What to do: Beneath this task are records; state how many of their lines hold the word "enabled", and nothing else.

Listed entries:

_ _ _ _ _

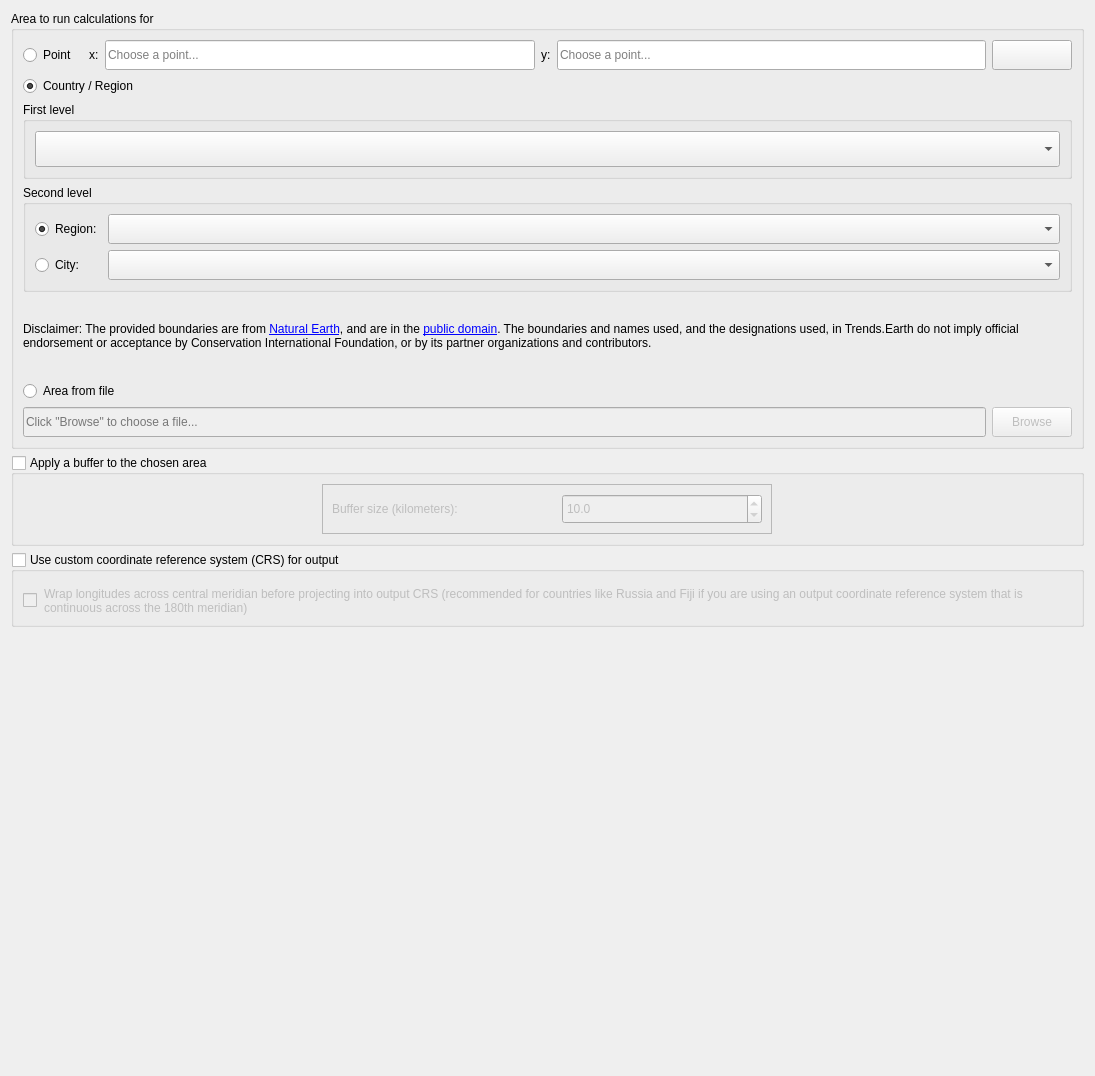
The window that LDMP/gui/WidgetSelectArea.ui (ConservationInternational/trends.earth) describes before a commit, drawn with Qt 5.
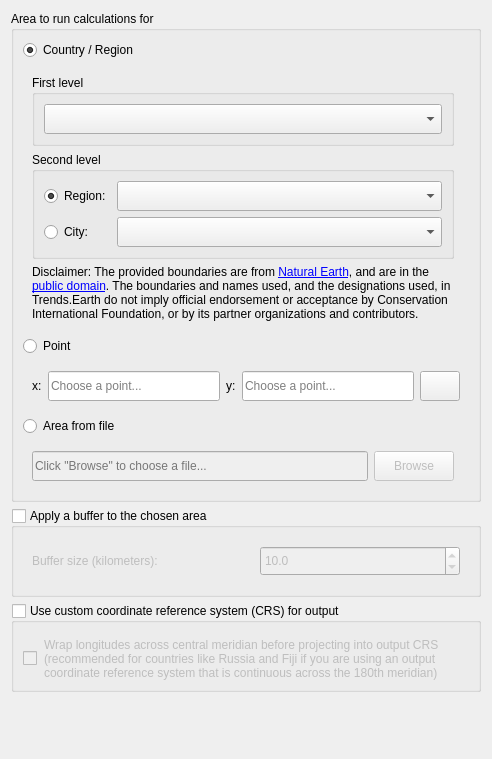
The same window after the commit. Custom widgets are drawn as their Qt base class.

Commit message: Save area settings across sessions.

The edit to the form file:
```diff
--- a/LDMP/gui/WidgetSelectArea.ui
+++ b/LDMP/gui/WidgetSelectArea.ui
@@ -6,8 +6,8 @@
    <rect>
     <x>0</x>
     <y>0</y>
-    <width>1095</width>
-    <height>1076</height>
+    <width>492</width>
+    <height>579</height>
    </rect>
   </property>
   <property name="sizePolicy">
@@ -32,7 +32,7 @@
       <string>Area to run calculations for</string>
      </property>
      <layout class="QGridLayout" name="area_groupbox_gridLayout">
-      <item row="0" column="0">
+      <item row="11" column="0">
        <widget class="QRadioButton" name="area_frompoint">
         <property name="text">
          <string>Point</string>
@@ -42,26 +42,7 @@
         </attribute>
        </widget>
       </item>
-      <item row="0" column="6">
-       <widget class="QPushButton" name="area_frompoint_choose_point">
-        <property name="sizePolicy">
-         <sizepolicy hsizetype="Minimum" vsizetype="Minimum">
-          <horstretch>0</horstretch>
-          <verstretch>0</verstretch>
-         </sizepolicy>
-        </property>
-        <property name="minimumSize">
-         <size>
-          <width>0</width>
-          <height>30</height>
-         </size>
-        </property>
-        <property name="text">
-         <string/>
-        </property>
-       </widget>
-      </item>
-      <item row="9" column="0" colspan="7">
+      <item row="13" column="0">
        <widget class="QRadioButton" name="area_fromfile">
         <property name="text">
          <string>Area from file</string>
@@ -71,7 +52,22 @@
         </attribute>
        </widget>
       </item>
-      <item row="0" column="2">
+      <item row="12" column="0" colspan="2">
+       <widget class="QFrame" name="frame_area_frompoint">
+        <property name="sizePolicy">
+         <sizepolicy hsizetype="Preferred" vsizetype="Fixed">
+          <horstretch>0</horstretch>
+          <verstretch>0</verstretch>
+         </sizepolicy>
+        </property>
+        <property name="frameShape">
+         <enum>QFrame::NoFrame</enum>
+        </property>
+        <property name="frameShadow">
+         <enum>QFrame::Plain</enum>
+        </property>
+        <layout class="QHBoxLayout" name="horizontalLayout_4">
+         <item>
        <widget class="QLabel" name="area_frompoint_label_x">
         <property name="font">
          <font>
@@ -84,7 +80,29 @@
         </property>
        </widget>
       </item>
-      <item row="0" column="4">
+         <item>
+          <widget class="QLineEdit" name="area_frompoint_point_x">
+           <property name="sizePolicy">
+            <sizepolicy hsizetype="Expanding" vsizetype="Minimum">
+             <horstretch>0</horstretch>
+             <verstretch>0</verstretch>
+            </sizepolicy>
+           </property>
+           <property name="minimumSize">
+            <size>
+             <width>0</width>
+             <height>30</height>
+            </size>
+           </property>
+           <property name="inputMethodHints">
+            <set>Qt::ImhPreferNumbers</set>
+           </property>
+           <property name="placeholderText">
+            <string>Choose a point...</string>
+           </property>
+          </widget>
+         </item>
+         <item>
        <widget class="QLabel" name="area_frompoint_label_y">
         <property name="font">
          <font>
@@ -97,35 +115,7 @@
         </property>
        </widget>
       </item>
-      <item row="10" column="6">
-       <widget class="QPushButton" name="area_fromfile_browse">
-        <property name="enabled">
-         <bool>false</bool>
-        </property>
-        <property name="sizePolicy">
-         <sizepolicy hsizetype="Minimum" vsizetype="Minimum">
-          <horstretch>0</horstretch>
-          <verstretch>0</verstretch>
-         </sizepolicy>
-        </property>
-        <property name="minimumSize">
-         <size>
-          <width>0</width>
-          <height>30</height>
-         </size>
-        </property>
-        <property name="maximumSize">
-         <size>
-          <width>80</width>
-          <height>16777215</height>
-         </size>
-        </property>
-        <property name="text">
-         <string>Browse</string>
-        </property>
-       </widget>
-      </item>
-      <item row="0" column="5">
+         <item>
        <widget class="QLineEdit" name="area_frompoint_point_y">
         <property name="sizePolicy">
          <sizepolicy hsizetype="Expanding" vsizetype="Minimum">
@@ -144,13 +134,57 @@
         </property>
        </widget>
       </item>
-      <item row="10" column="0" colspan="6">
+         <item>
+          <widget class="QPushButton" name="area_frompoint_choose_point">
+           <property name="sizePolicy">
+            <sizepolicy hsizetype="Minimum" vsizetype="Minimum">
+             <horstretch>0</horstretch>
+             <verstretch>0</verstretch>
+            </sizepolicy>
+           </property>
+           <property name="minimumSize">
+            <size>
+             <width>0</width>
+             <height>30</height>
+            </size>
+           </property>
+           <property name="text">
+            <string/>
+           </property>
+          </widget>
+         </item>
+        </layout>
+       </widget>
+      </item>
+      <item row="0" column="0">
+       <widget class="QRadioButton" name="area_fromadmin">
+        <property name="text">
+         <string>Country / Region</string>
+        </property>
+        <property name="checked">
+         <bool>true</bool>
+        </property>
+        <attribute name="buttonGroup">
+         <string notr="true">area_radio_buttonGroup</string>
+        </attribute>
+       </widget>
+      </item>
+      <item row="14" column="0">
+       <widget class="QFrame" name="frame_area_fromfile">
+        <property name="frameShape">
+         <enum>QFrame::NoFrame</enum>
+        </property>
+        <property name="frameShadow">
+         <enum>QFrame::Plain</enum>
+        </property>
+        <layout class="QHBoxLayout" name="horizontalLayout_3">
+         <item>
        <widget class="QLineEdit" name="area_fromfile_file">
         <property name="enabled">
          <bool>false</bool>
         </property>
         <property name="sizePolicy">
-         <sizepolicy hsizetype="Expanding" vsizetype="Minimum">
+            <sizepolicy hsizetype="Expanding" vsizetype="Fixed">
           <horstretch>0</horstretch>
           <verstretch>0</verstretch>
          </sizepolicy>
@@ -169,23 +203,13 @@
         </property>
        </widget>
       </item>
-      <item row="1" column="0" colspan="7">
-       <widget class="QRadioButton" name="area_fromadmin">
-        <property name="text">
-         <string>Country / Region</string>
-        </property>
-        <property name="checked">
-         <bool>true</bool>
-        </property>
-        <attribute name="buttonGroup">
-         <string notr="true">area_radio_buttonGroup</string>
-        </attribute>
-       </widget>
-      </item>
-      <item row="0" column="3">
-       <widget class="QLineEdit" name="area_frompoint_point_x">
+         <item>
+          <widget class="QPushButton" name="area_fromfile_browse">
+           <property name="enabled">
+            <bool>false</bool>
+           </property>
         <property name="sizePolicy">
-         <sizepolicy hsizetype="Expanding" vsizetype="Minimum">
+            <sizepolicy hsizetype="Minimum" vsizetype="Minimum">
           <horstretch>0</horstretch>
           <verstretch>0</verstretch>
          </sizepolicy>
@@ -196,34 +220,30 @@
           <height>30</height>
          </size>
         </property>
-        <property name="inputMethodHints">
-         <set>Qt::ImhPreferNumbers</set>
-        </property>
-        <property name="placeholderText">
-         <string>Choose a point...</string>
-        </property>
-       </widget>
-      </item>
-      <item row="8" column="0" colspan="7">
-       <widget class="QLabel" name="label_disclaimer">
-        <property name="sizePolicy">
-         <sizepolicy hsizetype="Expanding" vsizetype="Expanding">
-          <horstretch>0</horstretch>
-          <verstretch>0</verstretch>
-         </sizepolicy>
+           <property name="maximumSize">
+            <size>
+             <width>80</width>
+             <height>16777215</height>
+            </size>
         </property>
         <property name="text">
-         <string>&lt;html&gt;&lt;head/&gt;&lt;body&gt;&lt;p&gt;Disclaimer: The provided boundaries are from &lt;a href=&quot;http://www.naturalearthdata.com/&quot;&gt;&lt;span style=&quot; text-decoration: underline; color:#0000ff;&quot;&gt;Natural Earth&lt;/span&gt;&lt;/a&gt;, and are in the &lt;a href=&quot;http://creativecommons.org/publicdomain&quot;&gt;&lt;span style=&quot; text-decoration: underline; color:#0000ff;&quot;&gt;public domain&lt;/span&gt;&lt;/a&gt;. The boundaries and names used, and the designations used, in Trends.Earth do not imply official endorsement or acceptance by Conservation International Foundation, or by its partner organizations and contributors.&lt;/p&gt;&lt;/body&gt;&lt;/html&gt;</string>
-        </property>
-        <property name="wordWrap">
-         <bool>true</bool>
-        </property>
-        <property name="openExternalLinks">
-         <bool>true</bool>
-        </property>
-       </widget>
-      </item>
-      <item row="2" column="0" colspan="7">
+            <string>Browse</string>
+           </property>
+          </widget>
+         </item>
+        </layout>
+       </widget>
+      </item>
+      <item row="1" column="0">
+       <widget class="QFrame" name="frame_country_region">
+        <property name="frameShape">
+         <enum>QFrame::NoFrame</enum>
+        </property>
+        <property name="frameShadow">
+         <enum>QFrame::Plain</enum>
+        </property>
+        <layout class="QVBoxLayout" name="verticalLayout_4">
+         <item>
        <widget class="QGroupBox" name="groupBox_first_level">
         <property name="sizePolicy">
          <sizepolicy hsizetype="Expanding" vsizetype="Expanding">
@@ -238,7 +258,7 @@
          <item>
           <widget class="QComboBox" name="area_admin_0">
            <property name="sizePolicy">
-            <sizepolicy hsizetype="Expanding" vsizetype="Minimum">
+               <sizepolicy hsizetype="Expanding" vsizetype="Fixed">
              <horstretch>0</horstretch>
              <verstretch>0</verstretch>
             </sizepolicy>
@@ -254,7 +274,7 @@
         </layout>
        </widget>
       </item>
-      <item row="3" column="0" colspan="7">
+         <item>
        <widget class="QGroupBox" name="groupBox_second_level">
         <property name="sizePolicy">
          <sizepolicy hsizetype="Expanding" vsizetype="Minimum">
@@ -266,6 +286,22 @@
          <string>Second level</string>
         </property>
         <layout class="QGridLayout" name="gridLayout_3">
+            <item row="3" column="1">
+             <widget class="QComboBox" name="secondLevel_city">
+              <property name="sizePolicy">
+               <sizepolicy hsizetype="Preferred" vsizetype="Minimum">
+                <horstretch>0</horstretch>
+                <verstretch>0</verstretch>
+               </sizepolicy>
+              </property>
+              <property name="minimumSize">
+               <size>
+                <width>0</width>
+                <height>30</height>
+               </size>
+              </property>
+             </widget>
+            </item>
          <item row="3" column="0">
           <widget class="QRadioButton" name="radioButton_secondLevel_city">
            <property name="sizePolicy">
@@ -285,38 +321,6 @@
            </property>
           </widget>
          </item>
-         <item row="3" column="1">
-          <widget class="QComboBox" name="secondLevel_city">
-           <property name="sizePolicy">
-            <sizepolicy hsizetype="Preferred" vsizetype="Minimum">
-             <horstretch>0</horstretch>
-             <verstretch>0</verstretch>
-            </sizepolicy>
-           </property>
-           <property name="minimumSize">
-            <size>
-             <width>0</width>
-             <height>30</height>
-            </size>
-           </property>
-          </widget>
-         </item>
-         <item row="2" column="1">
-          <widget class="QComboBox" name="secondLevel_area_admin_1">
-           <property name="sizePolicy">
-            <sizepolicy hsizetype="Expanding" vsizetype="Minimum">
-             <horstretch>0</horstretch>
-             <verstretch>0</verstretch>
-            </sizepolicy>
-           </property>
-           <property name="minimumSize">
-            <size>
-             <width>0</width>
-             <height>30</height>
-            </size>
-           </property>
-          </widget>
-         </item>
          <item row="2" column="0">
           <widget class="QRadioButton" name="radioButton_secondLevel_region">
            <property name="sizePolicy">
@@ -339,6 +343,44 @@
            </property>
           </widget>
          </item>
+            <item row="2" column="1">
+             <widget class="QComboBox" name="secondLevel_area_admin_1">
+              <property name="sizePolicy">
+               <sizepolicy hsizetype="Expanding" vsizetype="Fixed">
+                <horstretch>0</horstretch>
+                <verstretch>0</verstretch>
+               </sizepolicy>
+              </property>
+              <property name="minimumSize">
+               <size>
+                <width>0</width>
+                <height>30</height>
+               </size>
+              </property>
+             </widget>
+            </item>
+           </layout>
+          </widget>
+         </item>
+         <item>
+          <widget class="QLabel" name="label_disclaimer">
+           <property name="sizePolicy">
+            <sizepolicy hsizetype="Expanding" vsizetype="Expanding">
+             <horstretch>0</horstretch>
+             <verstretch>0</verstretch>
+            </sizepolicy>
+           </property>
+           <property name="text">
+            <string>&lt;html&gt;&lt;head/&gt;&lt;body&gt;&lt;p&gt;Disclaimer: The provided boundaries are from &lt;a href=&quot;http://www.naturalearthdata.com/&quot;&gt;&lt;span style=&quot; text-decoration: underline; color:#0000ff;&quot;&gt;Natural Earth&lt;/span&gt;&lt;/a&gt;, and are in the &lt;a href=&quot;http://creativecommons.org/publicdomain&quot;&gt;&lt;span style=&quot; text-decoration: underline; color:#0000ff;&quot;&gt;public domain&lt;/span&gt;&lt;/a&gt;. The boundaries and names used, and the designations used, in Trends.Earth do not imply official endorsement or acceptance by Conservation International Foundation, or by its partner organizations and contributors.&lt;/p&gt;&lt;/body&gt;&lt;/html&gt;</string>
+           </property>
+           <property name="wordWrap">
+            <bool>true</bool>
+           </property>
+           <property name="openExternalLinks">
+            <bool>true</bool>
+           </property>
+          </widget>
+         </item>
         </layout>
        </widget>
       </item>
@@ -372,10 +414,10 @@
          </size>
         </property>
         <property name="frameShape">
-         <enum>QFrame::StyledPanel</enum>
+         <enum>QFrame::NoFrame</enum>
         </property>
         <property name="frameShadow">
-         <enum>QFrame::Raised</enum>
+         <enum>QFrame::Plain</enum>
         </property>
         <layout class="QHBoxLayout" name="horizontalLayout">
          <item>
@@ -485,7 +527,7 @@
        </widget>
       </item>
       <item row="0" column="0" colspan="2">
-       <widget class="QgsProjectionSelectionWidget" name="mQgsProjectionSelectionWidget" native="true"/>
+       <widget class="QgsProjectionSelectionWidget" name="mQgsProjectionSelectionWidget"/>
       </item>
      </layout>
     </widget>
```
Lines whose indentation alone changed are shown as unchanged. The commit also changes 2 other files.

_ _ _ _ _

Written answer: 3